===== Exercise inputs

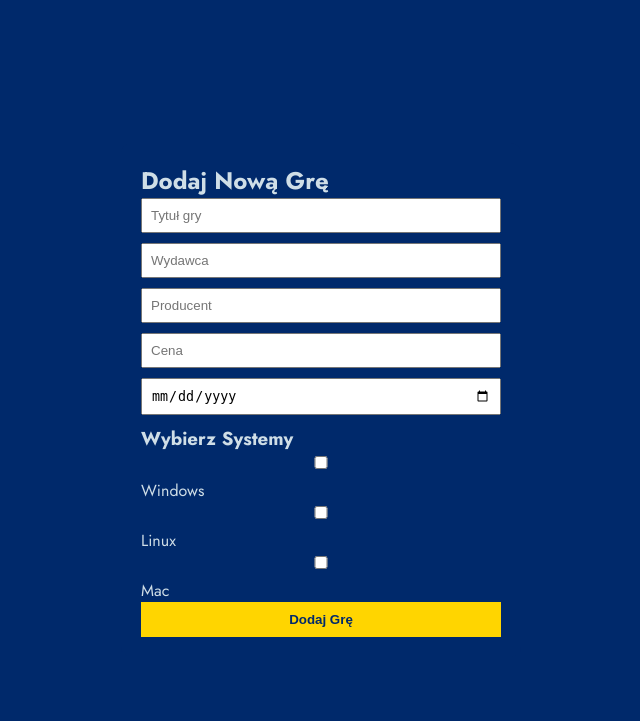
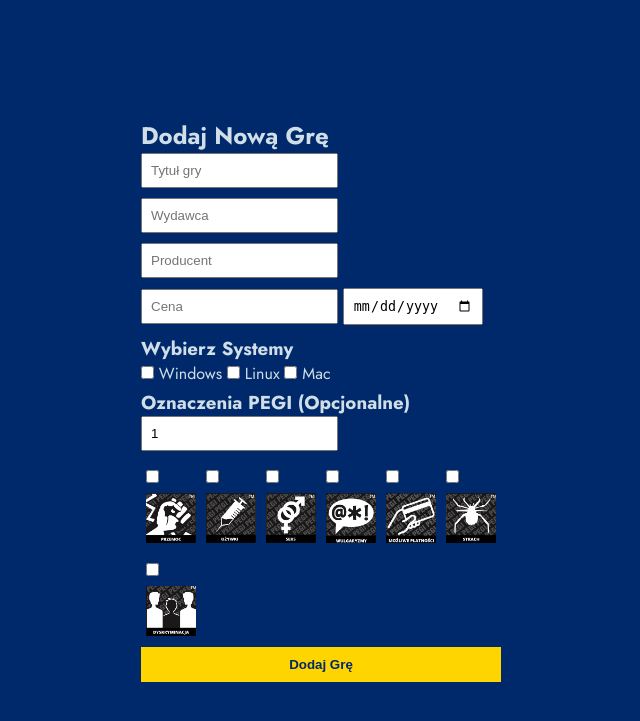
Before and after one commit to Kocykek/BazoGRYzarka, a PHP site: page /dodajGry.php in a window 1280 px wide. Shown: the top 721 px of the page, without its empty margins (319-959 px from the left). Run offline with PHP 8.4, Linux system fonts and the light colour scheme.

Commit message:
PEGI dodane do dodajGry.php

```diff
--- a/dodajGry.php
+++ b/dodajGry.php
@@ -1,6 +1,6 @@
 <?php
 // połączenie
-$conn = new mysqli("localhost", "root", "newpassword", "BazoGRYzarka");
+$conn = new mysqli("localhost", "root", "", "BazoGRYzarka");
 if ($conn->connect_error) {
     die("Connection failed: " . $conn->connect_error);
 }
@@ -15,6 +15,15 @@ if ($_SERVER["REQUEST_METHOD"] == "POST") {
 
 
     $conditions = [];
+
+    $rating = isset($_POST['rating']) ? intval($_POST['rating']) : null;
+    $czyPrzemoc = isset($_POST['czyPrzemoc']) ? 1 : 0;
+    $czyNarkotyki = isset($_POST['czyNarkotyki']) ? 1 : 0;
+    $czyTresciSeksualne = isset($_POST['czyTresciSeksualne']) ? 1 : 0;
+    $czyWulgaryzmy = isset($_POST['czyWulgaryzmy']) ? 1 : 0;
+    $czyZakupy = isset($_POST['czyZakupy']) ? 1 : 0;
+    $czyStrach = isset($_POST['czyStrach']) ? 1 : 0;
+    $czyDyskryminacja = isset($_POST['czyDyskryminacja']) ? 1 : 0;
 
     // jeśli te checkboxy będą zaznaczone to 1, jak nie to 0
     if (isset($_POST['linux']) && $_POST['linux'] == 1) {
@@ -46,6 +55,33 @@ if ($_SERVER["REQUEST_METHOD"] == "POST") {
         $query = "SELECT Id_JakieSystemy FROM JakieSystemy WHERE " . $whereClause;
         $result = $conn->query($query);
 
+        $pegiQuery = "SELECT Id_Pegi FROM Pegi WHERE
+            Rating = $rating AND
+            CzyPrzemoc = $czyPrzemoc AND
+            CzyNarkotyki = $czyNarkotyki AND
+            CzyTresciSeksualne = $czyTresciSeksualne AND
+            CzyWulgarnyJezyk = $czyWulgaryzmy AND
+            CzyZakupyWGrze = $czyZakupy AND
+            CzyStrach = $czyStrach AND
+            CzyDyskryminacja = $czyDyskryminacja";
+        $pegiResult = $conn->query($pegiQuery);
+
+        if ($pegiResult->num_rows > 0) {
+            $id_pegi = $pegiResult->fetch_assoc()['Id_Pegi'];
+        } else {
+            // Wstaw nową kombinację
+            $stmt = $conn->prepare("INSERT INTO Pegi (Rating, CzyPrzemoc, CzyNarkotyki, CzyTresciSeksualne, CzyWulgarnyJezyk, CzyZakupyWGrze, CzyStrach, CzyDyskryminacja)
+                                    VALUES (?, ?, ?, ?, ?, ?, ?, ?)");
+            $stmt->bind_param("iiiiiiii", $rating, $czyPrzemoc, $czyNarkotyki, $czyTresciSeksualne, $czyWulgaryzmy, $czyZakupy, $czyStrach, $czyDyskryminacja);
+            if ($stmt->execute()) {
+                $id_pegi = $conn->insert_id;
+            } else {
+                echo "<p style='color:red;'>Błąd PEGI: " . $stmt->error . "</p>";
+                exit;
+            }
+            $stmt->close();
+        }
+
         // zoba czy takie scenario coś istnieje wogóle
         if ($result->num_rows > 0) {
             // wez rekord i id tego jakiesystemy xd czy coś
@@ -53,9 +89,9 @@ if ($_SERVER["REQUEST_METHOD"] == "POST") {
             $id_systemu = $row['Id_JakieSystemy'];
 
             // ostatecznie insert C:
-            $stmt = $conn->prepare("INSERT INTO Gra (Tytul, Wydawca, Producent, Id_JakieSystemy, Cena, DataWydania)
-                                    VALUES (?, ?, ?, ?, ?, ?)");
-            $stmt->bind_param("sssids", $tytul, $wydawca, $producent, $id_systemu, $cena, $data_wydania);
+            $stmt = $conn->prepare("INSERT INTO Gra (Tytul, Wydawca, Producent, Id_JakieSystemy, Id_Pegi, Cena, DataWydania)
+                                    VALUES (?, ?, ?, ?, ?, ?, ?)");
+            $stmt->bind_param("sssiiss", $tytul, $wydawca, $producent, $id_systemu, $id_pegi, $cena, $data_wydania);
 
             if ($stmt->execute()) {
                 echo "<p style='color:green;'>Gra dodana pomyślnie!</p>";
@@ -90,16 +126,41 @@ if ($_SERVER["REQUEST_METHOD"] == "POST") {
 
         <h3>Wybierz Systemy</h3>
         <label>
-            <input type="checkbox" name="windows" value="1"> Windows
+            <input id="systemChecks" type="checkbox" name="windows" value="1"> Windows
         </label>
         <label>
-            <input type="checkbox" name="linux" value="1"> Linux
+            <input id="systemChecks" type="checkbox" name="linux" value="1"> Linux
         </label>
         <label>
-            <input type="checkbox" name="mac" value="1"> Mac
+            <input id="systemChecks" type="checkbox" name="mac" value="1"> Mac
         </label>
 
-        <button type="submit">Dodaj Grę</button>
+        <h3>Oznaczenia PEGI (Opcjonalne)</h3>
+        <div id="pegiContainer">
+                <input id="pegiChecks" type="input"placeholder="Rating (3,7,12,16,18)" name="rating" value="1"><br>
+            <div id="onePegiContain">
+                <input id="pegiChecks" type="checkbox" name="czyPrzemoc" value="1"> <img src="images/przemoc.jpg" width="50"><br>
+            </div>
+            <div id="onePegiContain">
+                <input id="pegiChecks" type="checkbox" name="czyNarkotyki" value="1"> <img src="images/uzywki.jpg" width="50"><br>
+            </div>
+            <div id="onePegiContain">
+                <input id="pegiChecks" type="checkbox" name="czyTresciSeksualne" value="1"> <img src="images/tresciseksualne.jpg" width="50"><br>
+            </div>
+            <div id="onePegiContain">
+                <input id="pegiChecks" type="checkbox" name="czyWulgaryzmy" value="1"> <img src="images/czywulgaryzmy.jpg" width="50"><br>
+            </div>
+            <div id="onePegiContain">
+                <input id="pegiChecks" type="checkbox" name="czyZakupy" value="1"> <img src="images/czyZakupy.jpg" width="50"><br>
+            </div>
+            <div id="onePegiContain">
+                <input id="pegiChecks" type="checkbox" name="czyStrach" value="1"> <img src="images/strach.jpg" width="50"><br>
+            </div>
+            <div id="onePegiContain">
+                <input id="pegiChecks" type="checkbox" name="czyDyskryminacja" value="1"> <img src="images/dyskryminacja.jpg" width="50"><br>
+            </div>
+        </div>
+            <button type="submit">Dodaj Grę</button>
     </form>
 </body>
 </html>
--- a/sklep.php
+++ b/sklep.php
@@ -1,6 +1,6 @@
 <?php
 // połączenie
-$conn = new mysqli("localhost", "root", "newpassword", "BazoGRYzarka");
+$conn = new mysqli("localhost", "root", "", "BazoGRYzarka");
 if ($conn->connect_error) {
     die("Connection failed: " . $conn->connect_error);
 }
--- a/styles.css
+++ b/styles.css
@@ -98,7 +98,6 @@ form {
     width: 400px;
 }
 input, select {
-    width: 100%;
     margin-bottom: 10px;
     padding: 8px;
 }
@@ -138,3 +137,9 @@ button {
     font-weight: bold;
     color: green;
 }
+#onePegiContain
+{
+    width: 50px;
+    float: left;
+    margin: 5px;
+}
```
Also changed, not shown: images/czyZakupy.jpg (added), images/czywulgaryzmy.jpg (added), images/dyskryminacja.jpg (added), images/hazard.jpg (added), images/pegi_12.jpg (added), images/pegi_16.jpg (added), images/pegi_18.jpg (added), images/pegi_3.jpg (added), images/pegi_7.jpg (added), images/przemoc.jpg (added), images/strach.jpg (added), images/tresciseksualne.jpg (added), images/uzywki.jpg (added).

==========

All lines that contain the word "green" must be copied from the records above.

*Task solution*.
                 echo "<p style='color:green;'>Gra dodana pomyślnie!</p>";
     color: green;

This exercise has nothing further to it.